"You are a critical part of the South African economy and society. You create businesses and support jobs, both directly and indirectly. And as the sector has so clearly demonstrated during this pandemic, you remain fully committed to playing your part as responsible citizens."
The president said the taxi industry has been active in driving government's messages around social distancing and good hygiene in its operations.
"And difficult though it was for your operations, you complied with the loading regulations in place during the lockdown. I want to take this opportunity to thank the industry for its support. You have helped keep our people safe and saved lives."
Vital to work towards unity
Ramaphosa said since the advent of democracy, the government has prioritised forging durable and lasting social compacts with the industry in support of transformation.
"If we are to renew and sustain our social compact during this time of rebuilding, it is vital that we work for unity within the taxi industry. The industry needs to be able speak with one voice and act together in advancing the common interests of all its stakeholders.
"Our Economic Reconstruction and Recovery Plan sets out a number of interventions to spur economic activity, to create jobs and to embark on a renewed industrialisation path. If we are to meet the targets we have set ourselves, an efficient, safe and reliable public transport system will be key to transport the workforce.
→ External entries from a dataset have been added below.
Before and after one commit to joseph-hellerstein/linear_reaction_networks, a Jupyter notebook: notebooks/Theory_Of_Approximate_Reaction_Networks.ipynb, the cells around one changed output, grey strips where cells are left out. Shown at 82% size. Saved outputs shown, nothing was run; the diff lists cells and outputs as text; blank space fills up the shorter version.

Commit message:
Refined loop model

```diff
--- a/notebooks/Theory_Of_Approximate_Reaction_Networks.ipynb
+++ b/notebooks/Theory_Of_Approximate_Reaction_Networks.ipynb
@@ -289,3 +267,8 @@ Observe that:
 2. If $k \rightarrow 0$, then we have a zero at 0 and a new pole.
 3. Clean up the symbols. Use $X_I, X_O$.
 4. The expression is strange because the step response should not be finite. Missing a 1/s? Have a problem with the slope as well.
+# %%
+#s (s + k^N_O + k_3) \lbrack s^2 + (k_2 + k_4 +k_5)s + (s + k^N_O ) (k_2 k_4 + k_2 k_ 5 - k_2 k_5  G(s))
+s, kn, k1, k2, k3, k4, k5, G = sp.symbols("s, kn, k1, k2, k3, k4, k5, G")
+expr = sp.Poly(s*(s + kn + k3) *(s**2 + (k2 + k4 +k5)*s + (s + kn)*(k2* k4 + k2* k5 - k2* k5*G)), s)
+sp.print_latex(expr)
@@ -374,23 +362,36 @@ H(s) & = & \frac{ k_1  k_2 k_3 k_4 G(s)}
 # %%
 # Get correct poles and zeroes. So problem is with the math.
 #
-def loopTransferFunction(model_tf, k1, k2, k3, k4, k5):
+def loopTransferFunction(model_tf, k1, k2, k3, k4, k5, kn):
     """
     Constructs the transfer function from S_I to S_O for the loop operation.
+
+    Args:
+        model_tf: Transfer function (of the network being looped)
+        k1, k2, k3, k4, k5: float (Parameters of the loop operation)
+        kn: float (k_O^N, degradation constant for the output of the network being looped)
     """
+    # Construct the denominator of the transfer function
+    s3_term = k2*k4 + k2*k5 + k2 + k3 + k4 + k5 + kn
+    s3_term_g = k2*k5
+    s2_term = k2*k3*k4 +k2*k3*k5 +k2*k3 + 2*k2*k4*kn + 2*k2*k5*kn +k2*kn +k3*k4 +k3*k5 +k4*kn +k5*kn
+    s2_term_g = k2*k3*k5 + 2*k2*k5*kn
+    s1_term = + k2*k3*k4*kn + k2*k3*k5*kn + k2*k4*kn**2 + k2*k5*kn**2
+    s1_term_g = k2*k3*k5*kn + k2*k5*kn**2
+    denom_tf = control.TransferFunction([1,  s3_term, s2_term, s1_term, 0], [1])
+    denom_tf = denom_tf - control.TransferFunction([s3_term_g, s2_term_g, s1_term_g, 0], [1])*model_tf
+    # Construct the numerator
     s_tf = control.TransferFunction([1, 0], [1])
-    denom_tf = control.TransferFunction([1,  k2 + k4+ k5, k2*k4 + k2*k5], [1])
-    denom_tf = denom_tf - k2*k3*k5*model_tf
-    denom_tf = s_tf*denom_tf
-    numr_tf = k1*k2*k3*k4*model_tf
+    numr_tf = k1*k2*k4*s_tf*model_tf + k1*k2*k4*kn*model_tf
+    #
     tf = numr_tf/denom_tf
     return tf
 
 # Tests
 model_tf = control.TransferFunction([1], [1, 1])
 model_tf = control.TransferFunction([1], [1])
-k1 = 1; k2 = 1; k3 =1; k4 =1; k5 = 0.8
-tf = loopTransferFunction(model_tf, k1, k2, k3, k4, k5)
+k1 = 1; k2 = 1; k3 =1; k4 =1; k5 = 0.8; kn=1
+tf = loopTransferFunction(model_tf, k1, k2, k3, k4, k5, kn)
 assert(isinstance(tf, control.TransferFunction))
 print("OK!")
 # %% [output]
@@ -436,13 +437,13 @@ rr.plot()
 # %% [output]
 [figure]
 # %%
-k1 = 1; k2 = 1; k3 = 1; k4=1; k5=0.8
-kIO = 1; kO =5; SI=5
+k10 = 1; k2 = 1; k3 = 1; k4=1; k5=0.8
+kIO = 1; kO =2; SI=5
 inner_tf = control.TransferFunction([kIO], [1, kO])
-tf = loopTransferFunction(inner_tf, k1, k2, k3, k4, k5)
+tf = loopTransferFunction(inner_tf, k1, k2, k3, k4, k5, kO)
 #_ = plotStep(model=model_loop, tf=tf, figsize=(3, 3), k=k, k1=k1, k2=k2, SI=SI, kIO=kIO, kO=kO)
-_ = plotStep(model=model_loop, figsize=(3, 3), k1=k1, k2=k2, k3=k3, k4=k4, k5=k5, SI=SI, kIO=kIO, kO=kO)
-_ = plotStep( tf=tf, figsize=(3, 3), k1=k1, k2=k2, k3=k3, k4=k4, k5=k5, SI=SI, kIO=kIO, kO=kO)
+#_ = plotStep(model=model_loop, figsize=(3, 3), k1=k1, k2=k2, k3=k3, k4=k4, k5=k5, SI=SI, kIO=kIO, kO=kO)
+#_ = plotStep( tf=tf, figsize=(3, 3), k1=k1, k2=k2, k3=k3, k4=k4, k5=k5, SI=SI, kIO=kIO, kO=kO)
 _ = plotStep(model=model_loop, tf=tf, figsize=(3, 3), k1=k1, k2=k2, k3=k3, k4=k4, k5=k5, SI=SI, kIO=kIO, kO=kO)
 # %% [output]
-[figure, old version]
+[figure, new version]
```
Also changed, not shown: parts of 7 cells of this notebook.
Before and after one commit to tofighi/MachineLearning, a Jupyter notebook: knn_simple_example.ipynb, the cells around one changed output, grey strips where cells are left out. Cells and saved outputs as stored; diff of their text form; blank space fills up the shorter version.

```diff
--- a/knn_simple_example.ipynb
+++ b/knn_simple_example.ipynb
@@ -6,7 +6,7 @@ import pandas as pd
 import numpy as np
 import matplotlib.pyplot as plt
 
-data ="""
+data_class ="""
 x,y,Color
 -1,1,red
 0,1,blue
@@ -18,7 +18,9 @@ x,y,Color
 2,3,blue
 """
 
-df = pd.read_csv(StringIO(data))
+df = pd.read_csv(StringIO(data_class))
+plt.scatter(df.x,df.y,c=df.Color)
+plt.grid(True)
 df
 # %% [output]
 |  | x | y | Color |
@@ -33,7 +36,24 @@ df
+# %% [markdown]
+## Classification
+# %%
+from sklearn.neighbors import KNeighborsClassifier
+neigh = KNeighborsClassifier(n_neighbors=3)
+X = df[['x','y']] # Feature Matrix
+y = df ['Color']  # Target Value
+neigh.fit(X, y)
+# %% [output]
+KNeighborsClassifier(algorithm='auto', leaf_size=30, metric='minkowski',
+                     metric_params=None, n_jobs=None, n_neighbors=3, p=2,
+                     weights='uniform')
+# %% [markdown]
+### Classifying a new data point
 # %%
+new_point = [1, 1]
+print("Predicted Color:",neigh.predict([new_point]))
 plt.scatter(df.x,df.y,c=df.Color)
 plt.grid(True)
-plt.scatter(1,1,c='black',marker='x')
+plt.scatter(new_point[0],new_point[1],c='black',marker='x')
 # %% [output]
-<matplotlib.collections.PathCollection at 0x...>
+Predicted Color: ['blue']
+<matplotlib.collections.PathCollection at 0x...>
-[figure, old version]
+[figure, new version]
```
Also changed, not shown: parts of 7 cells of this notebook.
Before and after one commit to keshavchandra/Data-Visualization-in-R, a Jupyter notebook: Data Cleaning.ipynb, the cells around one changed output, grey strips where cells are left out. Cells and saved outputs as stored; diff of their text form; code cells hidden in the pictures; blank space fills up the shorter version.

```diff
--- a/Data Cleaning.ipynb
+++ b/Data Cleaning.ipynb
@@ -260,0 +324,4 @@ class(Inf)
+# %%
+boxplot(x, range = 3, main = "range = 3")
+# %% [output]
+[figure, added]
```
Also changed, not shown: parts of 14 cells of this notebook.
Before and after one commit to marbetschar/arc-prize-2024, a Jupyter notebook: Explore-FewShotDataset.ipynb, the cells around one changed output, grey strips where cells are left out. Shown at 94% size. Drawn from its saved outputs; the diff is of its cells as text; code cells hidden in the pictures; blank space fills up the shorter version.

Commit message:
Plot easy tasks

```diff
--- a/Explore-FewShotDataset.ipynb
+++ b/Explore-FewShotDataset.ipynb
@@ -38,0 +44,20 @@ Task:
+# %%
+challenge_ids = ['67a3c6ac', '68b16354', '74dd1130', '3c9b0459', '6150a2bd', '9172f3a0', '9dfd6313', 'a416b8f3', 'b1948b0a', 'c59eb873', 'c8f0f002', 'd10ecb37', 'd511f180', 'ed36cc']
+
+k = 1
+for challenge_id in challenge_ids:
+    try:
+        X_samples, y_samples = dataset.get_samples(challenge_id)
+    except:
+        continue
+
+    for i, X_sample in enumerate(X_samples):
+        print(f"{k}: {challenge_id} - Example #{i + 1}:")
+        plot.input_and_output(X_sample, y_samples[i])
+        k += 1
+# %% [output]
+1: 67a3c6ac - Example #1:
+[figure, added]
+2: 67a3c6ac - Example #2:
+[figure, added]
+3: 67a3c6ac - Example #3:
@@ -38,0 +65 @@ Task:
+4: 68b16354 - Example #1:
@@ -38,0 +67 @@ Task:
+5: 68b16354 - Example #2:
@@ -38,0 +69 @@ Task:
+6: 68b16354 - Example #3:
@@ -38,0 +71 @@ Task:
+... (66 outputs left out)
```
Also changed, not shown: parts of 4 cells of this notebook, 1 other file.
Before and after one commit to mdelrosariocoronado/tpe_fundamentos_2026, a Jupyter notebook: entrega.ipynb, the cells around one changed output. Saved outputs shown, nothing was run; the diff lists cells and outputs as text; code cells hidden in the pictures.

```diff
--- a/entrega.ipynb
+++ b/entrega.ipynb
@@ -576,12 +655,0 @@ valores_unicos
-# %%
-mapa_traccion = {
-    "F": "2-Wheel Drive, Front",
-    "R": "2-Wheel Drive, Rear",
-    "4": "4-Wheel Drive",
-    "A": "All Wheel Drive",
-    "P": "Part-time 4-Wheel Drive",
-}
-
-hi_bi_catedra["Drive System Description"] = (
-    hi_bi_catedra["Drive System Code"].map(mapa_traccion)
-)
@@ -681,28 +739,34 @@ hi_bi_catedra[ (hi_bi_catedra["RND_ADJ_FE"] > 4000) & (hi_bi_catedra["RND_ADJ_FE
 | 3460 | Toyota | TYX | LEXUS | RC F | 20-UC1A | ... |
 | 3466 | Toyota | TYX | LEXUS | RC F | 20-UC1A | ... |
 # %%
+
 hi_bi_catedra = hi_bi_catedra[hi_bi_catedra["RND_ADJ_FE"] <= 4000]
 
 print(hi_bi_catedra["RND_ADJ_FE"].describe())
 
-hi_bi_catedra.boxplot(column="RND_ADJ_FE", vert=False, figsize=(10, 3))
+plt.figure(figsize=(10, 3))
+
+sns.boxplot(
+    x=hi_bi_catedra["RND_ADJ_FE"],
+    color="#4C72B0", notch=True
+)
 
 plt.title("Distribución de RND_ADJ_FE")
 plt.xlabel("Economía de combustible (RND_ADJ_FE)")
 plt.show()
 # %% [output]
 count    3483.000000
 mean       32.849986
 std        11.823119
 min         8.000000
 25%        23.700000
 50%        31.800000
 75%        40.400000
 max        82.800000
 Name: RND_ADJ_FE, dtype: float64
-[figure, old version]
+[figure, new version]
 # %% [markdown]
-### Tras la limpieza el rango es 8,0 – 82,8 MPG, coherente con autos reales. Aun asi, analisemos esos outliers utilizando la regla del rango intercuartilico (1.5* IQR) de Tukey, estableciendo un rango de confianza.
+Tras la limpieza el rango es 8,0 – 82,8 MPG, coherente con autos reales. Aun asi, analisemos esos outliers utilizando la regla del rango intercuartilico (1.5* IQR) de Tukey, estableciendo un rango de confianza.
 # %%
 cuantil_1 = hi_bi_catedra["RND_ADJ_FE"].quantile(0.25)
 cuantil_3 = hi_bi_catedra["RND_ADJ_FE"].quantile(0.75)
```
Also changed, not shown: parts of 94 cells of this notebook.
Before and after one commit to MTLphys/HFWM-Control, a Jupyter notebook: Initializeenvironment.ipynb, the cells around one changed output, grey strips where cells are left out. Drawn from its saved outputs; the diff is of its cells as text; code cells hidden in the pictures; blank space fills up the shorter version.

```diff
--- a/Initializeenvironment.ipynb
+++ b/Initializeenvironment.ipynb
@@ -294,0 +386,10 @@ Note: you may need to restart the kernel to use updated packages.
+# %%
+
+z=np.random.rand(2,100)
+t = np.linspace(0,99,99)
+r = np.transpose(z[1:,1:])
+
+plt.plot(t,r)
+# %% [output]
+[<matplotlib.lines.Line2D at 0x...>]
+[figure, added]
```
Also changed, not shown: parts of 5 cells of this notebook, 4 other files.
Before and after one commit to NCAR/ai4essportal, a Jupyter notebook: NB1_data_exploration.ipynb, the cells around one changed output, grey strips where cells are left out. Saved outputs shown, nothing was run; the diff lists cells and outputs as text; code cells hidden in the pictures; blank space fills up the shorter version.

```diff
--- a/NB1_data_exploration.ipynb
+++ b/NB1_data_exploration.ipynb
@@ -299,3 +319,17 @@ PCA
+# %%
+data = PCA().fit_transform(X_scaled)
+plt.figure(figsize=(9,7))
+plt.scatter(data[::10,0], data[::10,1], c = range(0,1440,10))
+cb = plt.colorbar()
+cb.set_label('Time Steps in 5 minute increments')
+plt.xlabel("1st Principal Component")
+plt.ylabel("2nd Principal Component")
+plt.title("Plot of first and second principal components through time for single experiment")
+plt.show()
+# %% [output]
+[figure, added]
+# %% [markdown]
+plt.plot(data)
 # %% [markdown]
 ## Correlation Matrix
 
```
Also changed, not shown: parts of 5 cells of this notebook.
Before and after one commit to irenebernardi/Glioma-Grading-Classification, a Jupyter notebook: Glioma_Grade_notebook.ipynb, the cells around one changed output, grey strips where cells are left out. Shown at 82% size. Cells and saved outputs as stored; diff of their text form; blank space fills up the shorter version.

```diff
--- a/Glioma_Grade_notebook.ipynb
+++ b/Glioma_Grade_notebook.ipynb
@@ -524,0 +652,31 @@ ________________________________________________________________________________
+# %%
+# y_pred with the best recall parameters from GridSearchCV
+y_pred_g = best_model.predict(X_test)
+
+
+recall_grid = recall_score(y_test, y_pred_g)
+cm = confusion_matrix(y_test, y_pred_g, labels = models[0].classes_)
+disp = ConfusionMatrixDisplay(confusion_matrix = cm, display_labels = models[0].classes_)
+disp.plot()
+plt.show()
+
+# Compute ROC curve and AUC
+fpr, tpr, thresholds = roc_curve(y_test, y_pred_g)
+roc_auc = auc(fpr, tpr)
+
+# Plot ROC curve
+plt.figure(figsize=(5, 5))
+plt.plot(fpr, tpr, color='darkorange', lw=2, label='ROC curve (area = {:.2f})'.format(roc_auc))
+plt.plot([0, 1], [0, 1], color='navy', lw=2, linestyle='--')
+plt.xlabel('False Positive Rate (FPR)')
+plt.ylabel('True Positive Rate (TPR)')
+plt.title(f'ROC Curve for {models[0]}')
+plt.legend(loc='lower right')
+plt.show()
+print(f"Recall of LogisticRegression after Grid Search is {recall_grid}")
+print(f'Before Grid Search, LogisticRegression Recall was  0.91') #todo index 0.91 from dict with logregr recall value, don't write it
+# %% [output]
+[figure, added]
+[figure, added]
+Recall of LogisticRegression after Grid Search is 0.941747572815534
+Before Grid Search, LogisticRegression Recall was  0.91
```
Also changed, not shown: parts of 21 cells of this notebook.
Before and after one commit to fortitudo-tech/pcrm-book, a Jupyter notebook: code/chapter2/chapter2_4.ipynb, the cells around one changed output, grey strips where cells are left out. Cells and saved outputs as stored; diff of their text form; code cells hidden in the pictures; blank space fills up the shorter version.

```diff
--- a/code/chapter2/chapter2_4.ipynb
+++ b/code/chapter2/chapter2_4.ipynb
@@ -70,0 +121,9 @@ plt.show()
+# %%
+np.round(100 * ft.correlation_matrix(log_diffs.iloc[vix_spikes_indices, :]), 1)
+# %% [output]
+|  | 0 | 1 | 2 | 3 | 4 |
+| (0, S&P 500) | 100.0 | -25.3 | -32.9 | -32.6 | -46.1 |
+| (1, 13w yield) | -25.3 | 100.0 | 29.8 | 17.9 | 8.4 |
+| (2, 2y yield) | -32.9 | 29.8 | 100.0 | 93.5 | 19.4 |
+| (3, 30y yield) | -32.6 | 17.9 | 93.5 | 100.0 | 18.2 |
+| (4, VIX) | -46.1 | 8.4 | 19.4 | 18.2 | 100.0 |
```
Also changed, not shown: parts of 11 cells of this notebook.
What we strive for is for all forms of public transit to be integrated to allow people to seamlessly make use of all modes available. It is only through an integrated system that we are able to offer the best value for money and convenience to the public."
Lifeline to our people
Since its inception, the taxi industry has been a lifeline to our people, Ramaphosa said.
"You are making a difference in the lives of our citizens daily, whether it is a grandmother who needs to go collect her pension, the worker on the way to an office or factory, or a learner who needs to get to school. "We salute you for all you do to keep our country going.
"And we give you our assurance that we remain committed to doing whatever is necessary to bring the industry into the mainstream so that the invaluable service you provide can be improved.
"As I have called on other sectors that are key to our economy, let us use the opportunity presented by the Covid-19 crisis to build back better."
Ramaphosa wished stakeholders well in their deliberations over the next three days.